** Data section follows **
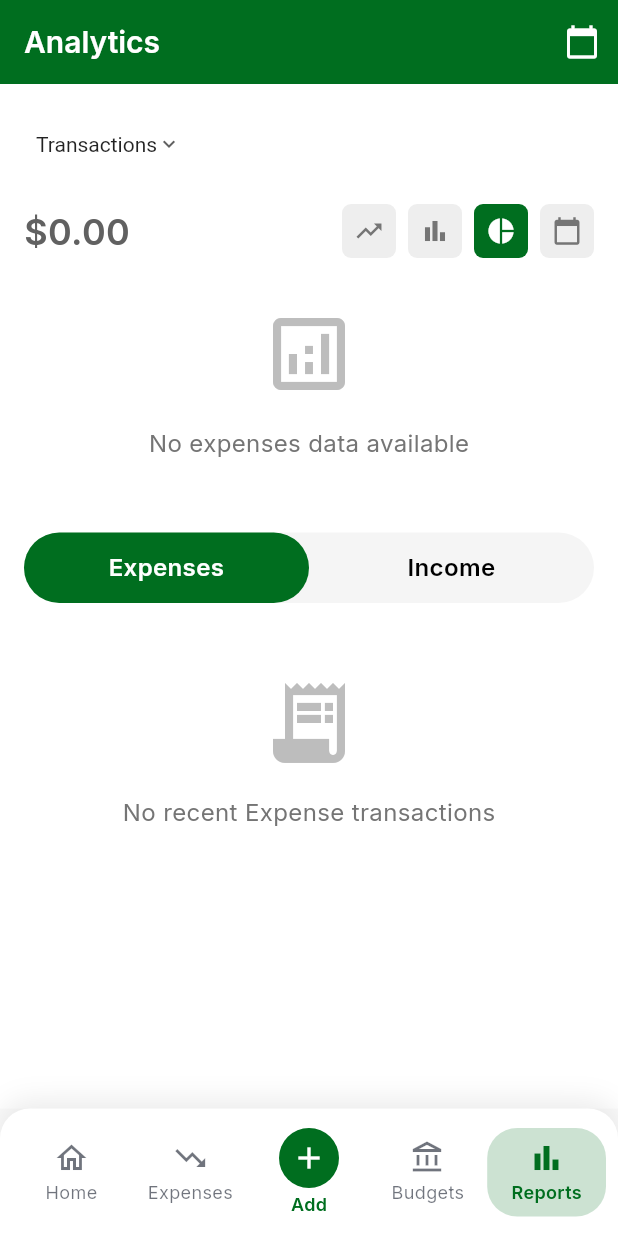
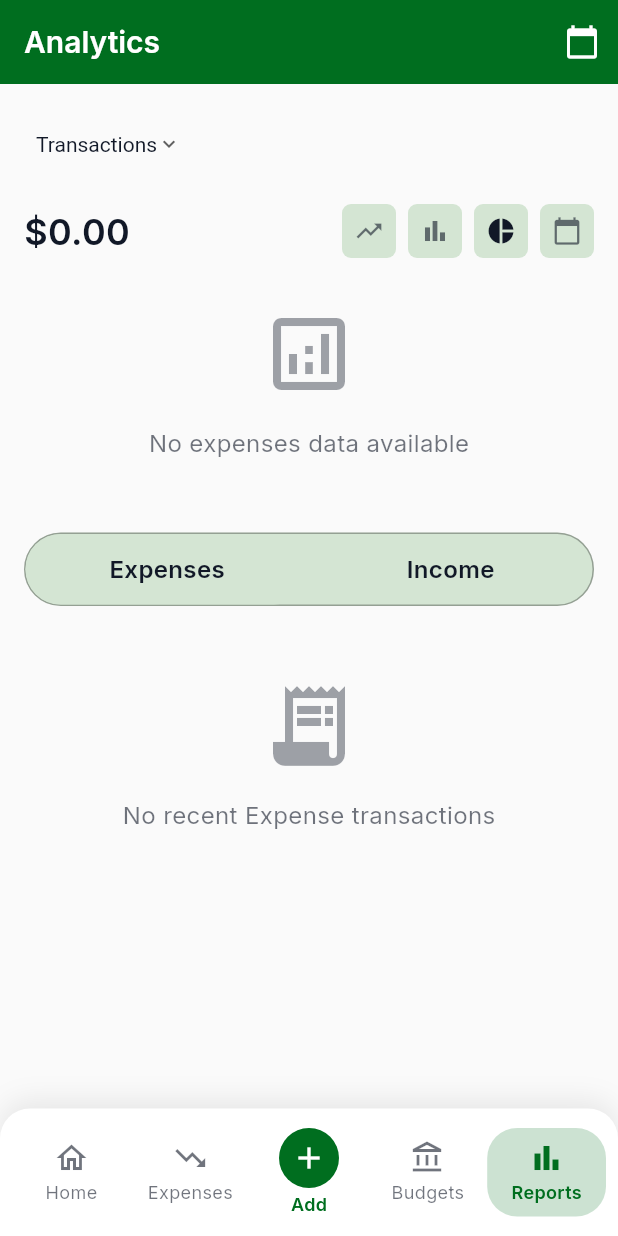
Before and after one commit to kasujjabash/vault-path-app, a Flutter app: the screen it shows once a user with an empty profile is signed in, item 5 of the bottom bar chosen, on a phone screen of 412 x 824 dp. Run offline on Flutter 3.47's test engine with Material 3 defaults, Android fonts, the phone set to English and light mode, and no system bars; our stand-ins replace cloud_firestore, firebase_auth, firebase_core, fl_chart, font_awesome_flutter, go_router and 6 more; accounts and stored records are empty; network calls fail.

Commit message:
Report dark theme updated

```diff
--- a/lib/screens/analytics/analytics_screen.dart
+++ b/lib/screens/analytics/analytics_screen.dart
@@ -116,10 +116,10 @@ class _AnalyticsScreenState extends State<AnalyticsScreen>
   @override
   Widget build(BuildContext context) {
     return Scaffold(
-      backgroundColor: Colors.white,
+      backgroundColor: Theme.of(context).scaffoldBackgroundColor,
       appBar: AppBar(
-        backgroundColor: const Color(0xFF006E1F),
-        foregroundColor: Colors.white,
+        backgroundColor: Theme.of(context).appBarTheme.backgroundColor,
+        foregroundColor: Theme.of(context).appBarTheme.foregroundColor,
         elevation: 0,
         title: const Text(
           'Analytics',
@@ -128,7 +128,10 @@ class _AnalyticsScreenState extends State<AnalyticsScreen>
         centerTitle: false,
         actions: [
           IconButton(
-            icon: const Icon(Icons.calendar_today, color: Colors.white),
+            icon: Icon(
+              Icons.calendar_today,
+              color: Theme.of(context).appBarTheme.foregroundColor,
+            ),
             onPressed: _selectDate,
           ),
         ],
@@ -172,7 +175,10 @@ class _AnalyticsScreenState extends State<AnalyticsScreen>
               },
               underline: const SizedBox.shrink(),
               icon: const Icon(Icons.keyboard_arrow_down, size: 16),
-              style: const TextStyle(color: Colors.black87, fontSize: 14),
+              style: TextStyle(
+                color: Theme.of(context).colorScheme.onSurface,
+                fontSize: 14,
+              ),
               items: const [
                 DropdownMenuItem(
                   value: 'Transactions',
@@ -204,7 +210,7 @@ class _AnalyticsScreenState extends State<AnalyticsScreen>
             style: TextStyle(
               fontSize: 24,
               fontWeight: FontWeight.w600,
-              color: Colors.grey.shade700,
+              color: Theme.of(context).colorScheme.onSurface,
             ),
           ),
           Row(
@@ -237,12 +243,15 @@ class _AnalyticsScreenState extends State<AnalyticsScreen>
             Icon(
               Icons.analytics_outlined,
               size: 64,
-              color: Colors.grey.shade400,
+              color: Theme.of(context).colorScheme.onSurface.withOpacity(0.4),
             ),
             const SizedBox(height: 16),
             Text(
               'No ${type == 'expense' ? 'expenses' : 'income'} data available',
-              style: TextStyle(fontSize: 16, color: Colors.grey.shade600),
+              style: TextStyle(
+                fontSize: 16,
+                color: Theme.of(context).colorScheme.onSurface.withOpacity(0.6),
+              ),
             ),
           ],
         ),
@@ -271,7 +280,10 @@ class _AnalyticsScreenState extends State<AnalyticsScreen>
     return Container(
       margin: const EdgeInsets.symmetric(horizontal: 16, vertical: 16),
       decoration: BoxDecoration(
-        color: Colors.grey.shade100,
+        color: Theme.of(context).colorScheme.surface,
+        border: Border.all(
+          color: Theme.of(context).colorScheme.outline.withOpacity(0.3),
+        ),
         borderRadius: BorderRadius.circular(25),
       ),
       child: Row(
@@ -284,7 +296,7 @@ class _AnalyticsScreenState extends State<AnalyticsScreen>
                 decoration: BoxDecoration(
                   color:
                       _tabController.index == 0
-                          ? const Color(0xFF006E1F)
+                          ? Theme.of(context).colorScheme.primary
                           : Colors.transparent,
                   borderRadius: BorderRadius.circular(25),
                 ),
@@ -293,7 +305,9 @@ class _AnalyticsScreenState extends State<AnalyticsScreen>
                   textAlign: TextAlign.center,
                   style: TextStyle(
                     color:
-                        _tabController.index == 0 ? Colors.white : Colors.black,
+                        _tabController.index == 0
+                            ? Theme.of(context).colorScheme.onPrimary
+                            : Theme.of(context).colorScheme.onSurface,
                     fontWeight: FontWeight.w600,
                     fontSize: 16,
                   ),
@@ -309,7 +323,7 @@ class _AnalyticsScreenState extends State<AnalyticsScreen>
                 decoration: BoxDecoration(
                   color:
                       _tabController.index == 1
-                          ? const Color(0xFF006E1F)
+                          ? Theme.of(context).colorScheme.primary
                           : Colors.transparent,
                   borderRadius: BorderRadius.circular(25),
                 ),
@@ -318,7 +332,9 @@ class _AnalyticsScreenState extends State<AnalyticsScreen>
                   textAlign: TextAlign.center,
                   style: TextStyle(
                     color:
-                        _tabController.index == 1 ? Colors.white : Colors.black,
+                        _tabController.index == 1
+                            ? Theme.of(context).colorScheme.onPrimary
+                            : Theme.of(context).colorScheme.onSurface,
                     fontWeight: FontWeight.w600,
                     fontSize: 16,
                   ),
@@ -342,11 +358,18 @@ class _AnalyticsScreenState extends State<AnalyticsScreen>
         padding: const EdgeInsets.all(32),
         child: Column(
           children: [
-            Icon(Icons.receipt_long, size: 64, color: Colors.grey.shade400),
+            Icon(
+              Icons.receipt_long,
+              size: 64,
+              color: Theme.of(context).colorScheme.onSurface.withOpacity(0.4),
+            ),
             const SizedBox(height: 16),
             Text(
               'No recent $typeDisplayName transactions',
-              style: TextStyle(fontSize: 16, color: Colors.grey.shade600),
+              style: TextStyle(
+                fontSize: 16,
+                color: Theme.of(context).colorScheme.onSurface.withOpacity(0.6),
+              ),
             ),
           ],
         ),
@@ -364,7 +387,7 @@ class _AnalyticsScreenState extends State<AnalyticsScreen>
             style: TextStyle(
               fontSize: 14,
               fontWeight: FontWeight.w600,
-              color: Colors.grey.shade600,
+              color: Theme.of(context).colorScheme.onSurface.withOpacity(0.6),
             ),
           ),
         ),
@@ -377,7 +400,7 @@ class _AnalyticsScreenState extends State<AnalyticsScreen>
               (context, index) => Divider(
                 height: 1,
                 thickness: 1,
-                color: Colors.grey.shade300,
+                color: Theme.of(context).colorScheme.outline.withOpacity(0.3),
                 indent: 16,
                 endIndent: 16,
               ),
@@ -429,10 +452,10 @@ class _AnalyticsScreenState extends State<AnalyticsScreen>
                       children: [
                         Text(
                           category?.name ?? 'Transaction',
-                          style: const TextStyle(
+                          style: TextStyle(
                             fontSize: 16,
                             fontWeight: FontWeight.w600,
-                            color: Colors.black87,
+                            color: Theme.of(context).colorScheme.onSurface,
                           ),
                         ),
                         const SizedBox(height: 4),
@@ -440,7 +463,9 @@ class _AnalyticsScreenState extends State<AnalyticsScreen>
                           FormatUtils.formatDate(transaction.date),
                           style: TextStyle(
                             fontSize: 12,
-                            color: Colors.grey.shade600,
+                            color: Theme.of(
+                              context,
+                            ).colorScheme.onSurface.withOpacity(0.6),
                           ),
                         ),
                       ],
@@ -454,8 +479,8 @@ class _AnalyticsScreenState extends State<AnalyticsScreen>
                       fontWeight: FontWeight.w600,
                       color:
                           type == 'expense'
-                              ? Colors.red
-                              : const Color(0xFF006E1F),
+                              ? Theme.of(context).colorScheme.error
+                              : Theme.of(context).colorScheme.secondary,
                     ),
                   ),
                 ],
@@ -490,12 +515,15 @@ class _AnalyticsScreenState extends State<AnalyticsScreen>
             Icon(
               Icons.analytics_outlined,
               size: 64,
-              color: Colors.grey.shade400,
+              color: Theme.of(context).colorScheme.onSurface.withOpacity(0.4),
             ),
             const SizedBox(height: 16),
             Text(
               'No $typeDisplayName data available',
-              style: TextStyle(fontSize: 16, color: Colors.grey.shade600),
+              style: TextStyle(
+                fontSize: 16,
+                color: Theme.of(context).colorScheme.onSurface.withOpacity(0.6),
+              ),
             ),
           ],
         ),
@@ -515,7 +543,7 @@ class _AnalyticsScreenState extends State<AnalyticsScreen>
               style: TextStyle(
                 fontSize: 14,
                 fontWeight: FontWeight.w600,
-                color: Colors.grey.shade600,
+                color: Theme.of(context).colorScheme.onSurface.withOpacity(0.6),
               ),
             ),
           ),
@@ -540,7 +568,7 @@ class _AnalyticsScreenState extends State<AnalyticsScreen>
                         ),
                         child: Icon(
                           _getCategoryIcon(category.categoryName.toLowerCase()),
-                          color: Colors.white,
+                          color: Theme.of(context).colorScheme.onPrimary,
                           size: 14,
                         ),
                       ),
@@ -548,20 +576,20 @@ class _AnalyticsScreenState extends State<AnalyticsScreen>
                       // Category name
                       Text(
                         category.categoryName,
-                        style: const TextStyle(
+                        style: TextStyle(
                           fontSize: 16,
                           fontWeight: FontWeight.w500,
-                          color: Colors.black87,
+                          color: Theme.of(context).colorScheme.onSurface,
                         ),
                       ),
                       const Spacer(),
-                      // Amount in red
+                      // Amount in theme color
                       Text(
                         FormatUtils.formatCurrency(category.amount),
-                        style: const TextStyle(
+                        style: TextStyle(
                           fontSize: 16,
                           fontWeight: FontWeight.w600,
-                          color: Colors.red,
+                          color: Theme.of(context).colorScheme.error,
                         ),
                       ),
                     ],
@@ -574,7 +602,7 @@ class _AnalyticsScreenState extends State<AnalyticsScreen>
                         child: Container(
                           height: 6,
                           decoration: BoxDecoration(
-                            color: Colors.grey.shade200,
+                            color: Theme.of(context).colorScheme.outlineVariant,
                             borderRadius: BorderRadius.circular(3),
                           ),
                           child: FractionallySizedBox(
@@ -612,13 +640,19 @@ class _AnalyticsScreenState extends State<AnalyticsScreen>
       child: Container(
         padding: const EdgeInsets.all(8),
         decoration: BoxDecoration(
-          color: isSelected ? const Color(0xFF006E1F) : Colors.grey.shade200,
+          color:
+              isSelected
+                  ? Theme.of(context).colorScheme.primary
+                  : Theme.of(context).colorScheme.surfaceContainerHighest,
           borderRadius: BorderRadius.circular(6),
         ),
         child: Icon(
           icon,
           size: 20,
-          color: isSelected ? Colors.white : Colors.grey.shade600,
+          color:
+              isSelected
+                  ? Theme.of(context).colorScheme.onPrimary
+                  : Theme.of(context).colorScheme.onSurface.withOpacity(0.6),
         ),
       ),
     );
@@ -710,10 +744,11 @@ class _AnalyticsScreenState extends State<AnalyticsScreen>
                               width: 70,
                               child: Text(
                                 data.categoryName,
-                                style: const TextStyle(
+                                style: TextStyle(
                                   fontSize: 10,
                                   fontWeight: FontWeight.w600,
-                                  color: Colors.black87,
+                                  color:
+                                      Theme.of(context).colorScheme.onSurface,
                                 ),
                                 textAlign: TextAlign.center,
                                 maxLines: 2,
@@ -725,7 +760,9 @@ class _AnalyticsScreenState extends State<AnalyticsScreen>
                               FormatUtils.formatCurrencyCompact(data.amount),
                               style: TextStyle(
                                 fontSize: 9,
-                                color: Colors.grey.shade600,
+                                color: Theme.of(
+                                  context,
+                                ).colorScheme.onSurface.withOpacity(0.6),
                               ),
                             ),
                           ],
@@ -915,7 +952,10 @@ class _AnalyticsScreenState extends State<AnalyticsScreen>
     if (maxY == 0) maxY = 100;
 
     // Color based on transaction type
-    final barColor = type == 'expense' ? Colors.red : const Color(0xFF006E1F);
+    final barColor =
+        type == 'expense'
+            ? Theme.of(context).colorScheme.error
+            : Theme.of(context).colorScheme.secondary;
 
     return Padding(
       padding: const EdgeInsets.symmetric(horizontal: 16),
@@ -1121,18 +1161,18 @@ class _AnalyticsScreenState extends State<AnalyticsScreen>
                   Container(
                     width: 16,
                     height: 16,
-                    decoration: const BoxDecoration(
-                      color: Colors.red,
-                      borderRadius: BorderRadius.all(Radius.circular(2)),
+                    decoration: BoxDecoration(
+                      color: Theme.of(context).colorScheme.error,
+                      borderRadius: const BorderRadius.all(Radius.circular(2)),
                     ),
                   ),
                   const SizedBox(width: 8),
-                  const Text(
+                  Text(
                     'Expenses',
                     style: TextStyle(
                       fontSize: 14,
                       fontWeight: FontWeight.w600,
-                      color: Colors.black87,
+                      color: Theme.of(context).colorScheme.onSurface,
                     ),
                   ),
                 ],
@@ -1143,18 +1183,18 @@ class _AnalyticsScreenState extends State<AnalyticsScreen>
                   Container(
                     width: 16,
                     height: 16,
-                    decoration: const BoxDecoration(
-                      color: Color(0xFF006E1F),
-                      borderRadius: BorderRadius.all(Radius.circular(2)),
+                    decoration: BoxDecoration(
+                      color: Theme.of(context).colorScheme.secondary,
+                      borderRadius: const BorderRadius.all(Radius.circular(2)),
                     ),
                   ),
                   const SizedBox(width: 8),
-                  const Text(
+                  Text(
                     'Income',
                     style: TextStyle(
                       fontSize: 14,
                       fontWeight: FontWeight.w600,
-                      color: Colors.black87,
+                      color: Theme.of(context).colorScheme.onSurface,
                     ),
                   ),
                 ],
@@ -1266,7 +1306,7 @@ class _AnalyticsScreenState extends State<AnalyticsScreen>
                           // Expense bar (red)
                           BarChartRodData(
                             toY: expenseAmount,
-                            color: Colors.red,
+                            color: Theme.of(context).colorScheme.error,
                             width: 3,
                             borderRadius: const BorderRadius.only(
                               topLeft: Radius.circular(2),
@@ -1276,7 +1316,7 @@ class _AnalyticsScreenState extends State<AnalyticsScreen>
                           // Income bar (green)
                           BarChartRodData(
                             toY: incomeAmount,
-                            color: const Color(0xFF006E1F),
+                            color: Theme.of(context).colorScheme.secondary,
                             width: 3,
                             borderRadius: const BorderRadius.only(
                               topLeft: Radius.circular(2),
```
** End of Data section **
* **Task prompt**
Search the entries above for "white". Return every line that has it.

* **Exercise output**
-      backgroundColor: Colors.white,
-        foregroundColor: Colors.white,
-            icon: const Icon(Icons.calendar_today, color: Colors.white),
-                        _tabController.index == 0 ? Colors.white : Colors.black,
-                        _tabController.index == 1 ? Colors.white : Colors.black,
-                          color: Colors.white,
-          color: isSelected ? Colors.white : Colors.grey.shade600,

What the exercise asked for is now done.